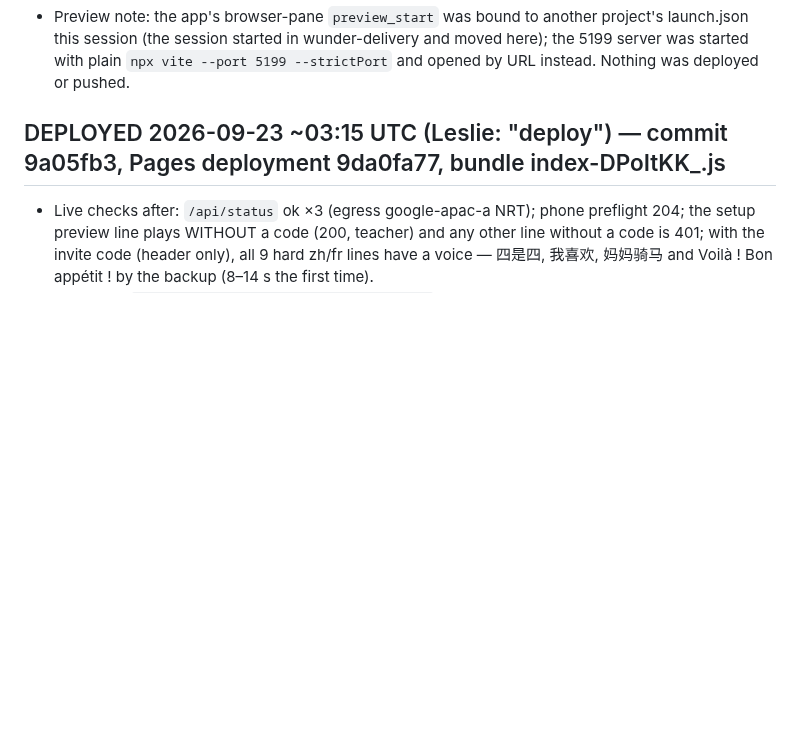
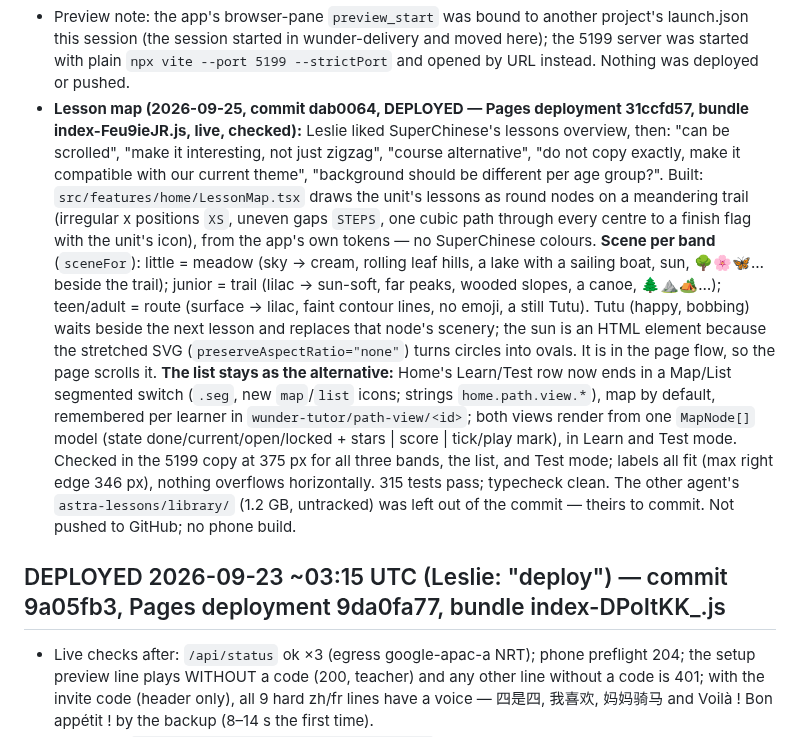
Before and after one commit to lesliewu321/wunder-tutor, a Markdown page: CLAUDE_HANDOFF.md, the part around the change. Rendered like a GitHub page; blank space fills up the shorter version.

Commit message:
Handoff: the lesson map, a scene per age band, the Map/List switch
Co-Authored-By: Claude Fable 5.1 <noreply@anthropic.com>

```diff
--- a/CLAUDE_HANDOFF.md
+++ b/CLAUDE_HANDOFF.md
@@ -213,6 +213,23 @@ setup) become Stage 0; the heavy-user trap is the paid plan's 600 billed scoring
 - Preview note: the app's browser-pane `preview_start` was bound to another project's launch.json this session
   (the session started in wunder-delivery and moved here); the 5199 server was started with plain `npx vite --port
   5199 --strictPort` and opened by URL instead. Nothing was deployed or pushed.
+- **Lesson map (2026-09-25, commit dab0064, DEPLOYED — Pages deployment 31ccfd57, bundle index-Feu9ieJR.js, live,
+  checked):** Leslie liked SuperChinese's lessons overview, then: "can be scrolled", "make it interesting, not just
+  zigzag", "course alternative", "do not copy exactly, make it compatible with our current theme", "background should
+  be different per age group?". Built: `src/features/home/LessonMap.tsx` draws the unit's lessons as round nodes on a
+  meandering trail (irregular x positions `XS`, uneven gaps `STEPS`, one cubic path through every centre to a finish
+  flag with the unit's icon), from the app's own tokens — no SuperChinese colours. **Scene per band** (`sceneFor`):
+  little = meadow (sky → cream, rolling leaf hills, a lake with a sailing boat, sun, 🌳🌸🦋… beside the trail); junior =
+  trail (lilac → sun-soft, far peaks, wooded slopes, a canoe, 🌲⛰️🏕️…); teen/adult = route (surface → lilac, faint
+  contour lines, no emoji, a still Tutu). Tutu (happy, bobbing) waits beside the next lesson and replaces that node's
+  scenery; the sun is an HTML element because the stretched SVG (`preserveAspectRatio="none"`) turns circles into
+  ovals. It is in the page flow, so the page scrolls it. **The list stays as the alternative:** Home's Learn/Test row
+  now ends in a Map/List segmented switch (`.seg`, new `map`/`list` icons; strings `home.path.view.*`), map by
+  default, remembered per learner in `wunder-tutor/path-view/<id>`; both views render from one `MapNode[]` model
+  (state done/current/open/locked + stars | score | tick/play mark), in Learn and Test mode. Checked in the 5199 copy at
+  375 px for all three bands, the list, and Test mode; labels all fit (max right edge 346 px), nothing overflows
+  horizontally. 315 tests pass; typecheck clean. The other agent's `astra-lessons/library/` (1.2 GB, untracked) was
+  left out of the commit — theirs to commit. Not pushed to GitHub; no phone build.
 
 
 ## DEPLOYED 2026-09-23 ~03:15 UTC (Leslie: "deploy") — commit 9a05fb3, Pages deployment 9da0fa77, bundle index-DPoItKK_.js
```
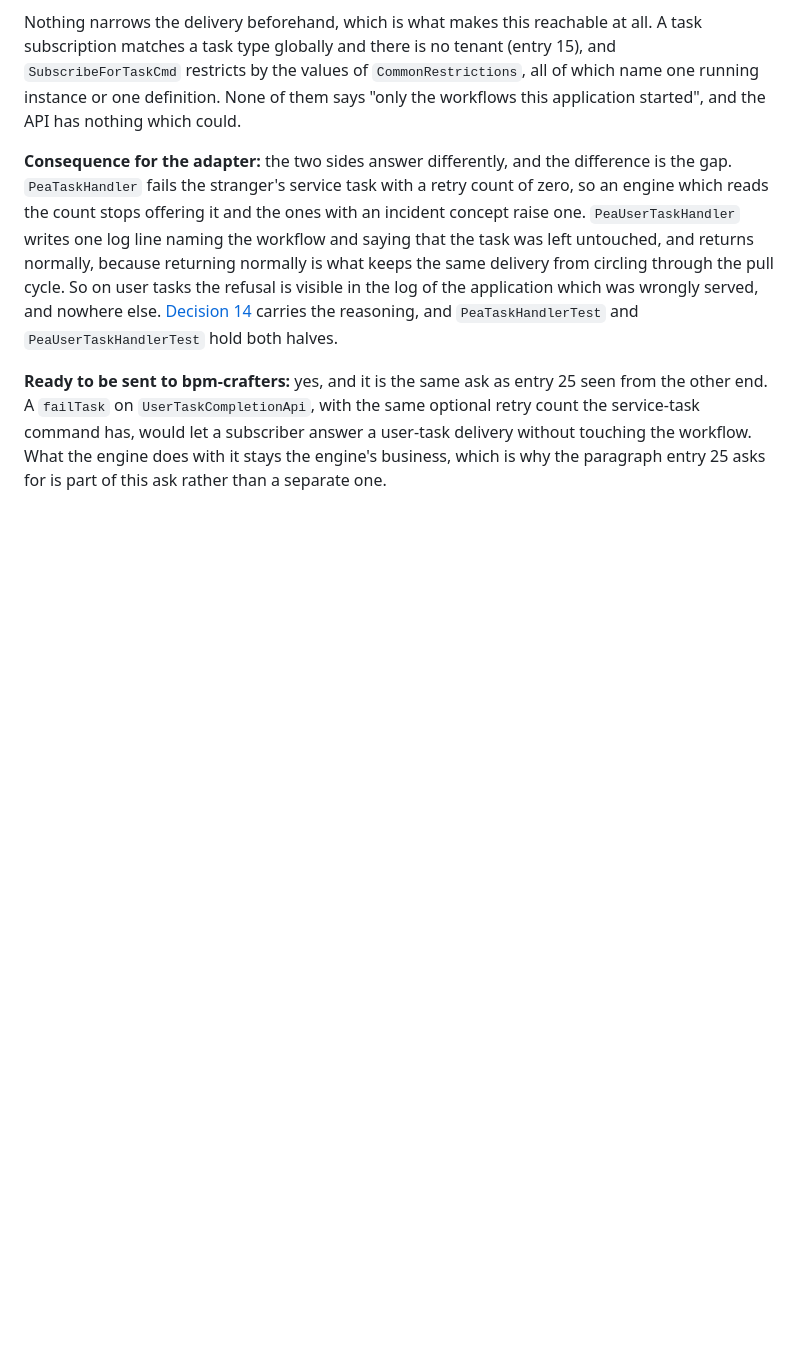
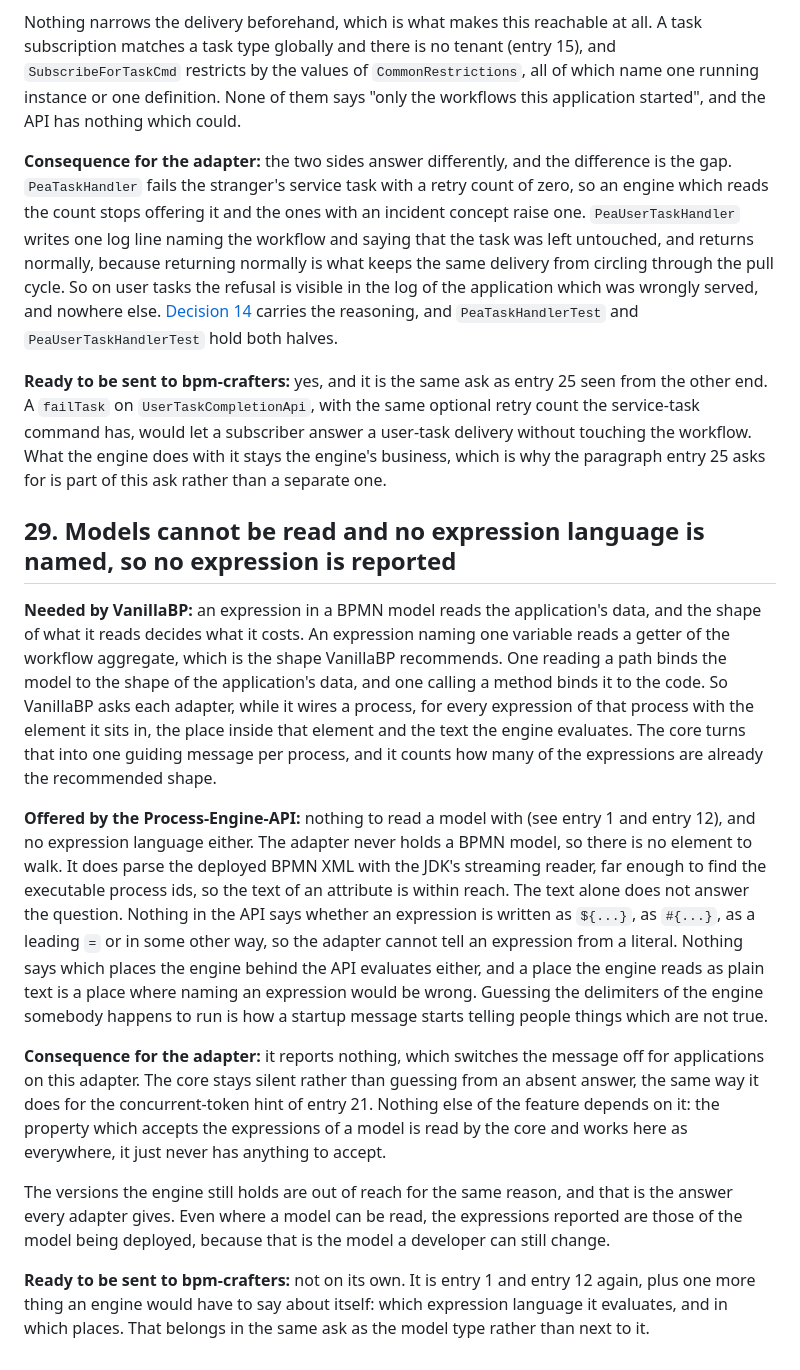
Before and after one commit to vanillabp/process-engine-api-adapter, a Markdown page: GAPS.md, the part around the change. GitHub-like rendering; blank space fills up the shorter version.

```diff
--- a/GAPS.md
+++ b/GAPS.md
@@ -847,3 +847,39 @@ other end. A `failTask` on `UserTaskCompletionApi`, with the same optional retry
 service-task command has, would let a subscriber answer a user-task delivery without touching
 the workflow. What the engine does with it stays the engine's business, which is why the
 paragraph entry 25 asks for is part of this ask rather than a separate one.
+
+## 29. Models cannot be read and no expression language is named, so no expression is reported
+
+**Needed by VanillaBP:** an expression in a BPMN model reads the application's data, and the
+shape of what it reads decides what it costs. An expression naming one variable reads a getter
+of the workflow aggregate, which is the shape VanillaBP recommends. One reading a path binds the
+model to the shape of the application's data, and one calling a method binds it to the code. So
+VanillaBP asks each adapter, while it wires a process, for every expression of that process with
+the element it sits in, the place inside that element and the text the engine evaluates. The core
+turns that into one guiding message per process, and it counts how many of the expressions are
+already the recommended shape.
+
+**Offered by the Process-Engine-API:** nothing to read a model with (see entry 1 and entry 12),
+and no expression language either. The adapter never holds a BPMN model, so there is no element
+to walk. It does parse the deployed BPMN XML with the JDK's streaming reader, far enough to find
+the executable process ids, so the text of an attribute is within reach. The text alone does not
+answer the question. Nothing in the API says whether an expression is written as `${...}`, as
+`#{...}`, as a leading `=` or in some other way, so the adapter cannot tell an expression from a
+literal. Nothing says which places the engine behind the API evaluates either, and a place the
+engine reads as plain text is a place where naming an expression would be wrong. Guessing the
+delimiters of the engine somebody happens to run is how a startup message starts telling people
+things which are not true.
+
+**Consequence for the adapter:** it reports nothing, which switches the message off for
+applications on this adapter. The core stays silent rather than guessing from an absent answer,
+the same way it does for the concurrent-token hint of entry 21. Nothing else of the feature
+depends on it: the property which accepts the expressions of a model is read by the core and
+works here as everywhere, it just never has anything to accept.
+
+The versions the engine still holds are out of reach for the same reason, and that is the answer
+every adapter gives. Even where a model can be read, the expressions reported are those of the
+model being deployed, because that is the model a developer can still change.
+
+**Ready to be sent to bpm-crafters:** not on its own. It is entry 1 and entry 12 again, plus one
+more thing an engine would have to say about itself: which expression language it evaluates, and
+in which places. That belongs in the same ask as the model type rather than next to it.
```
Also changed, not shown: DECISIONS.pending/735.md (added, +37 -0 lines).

**Problem requirements**
Show every line of the material that includes the string "reads".

**Response to the task**
+**Needed by VanillaBP:** an expression in a BPMN model reads the application's data, and the
+shape of what it reads decides what it costs. An expression naming one variable reads a getter
+engine reads as plain text is a place where naming an expression would be wrong. Guessing the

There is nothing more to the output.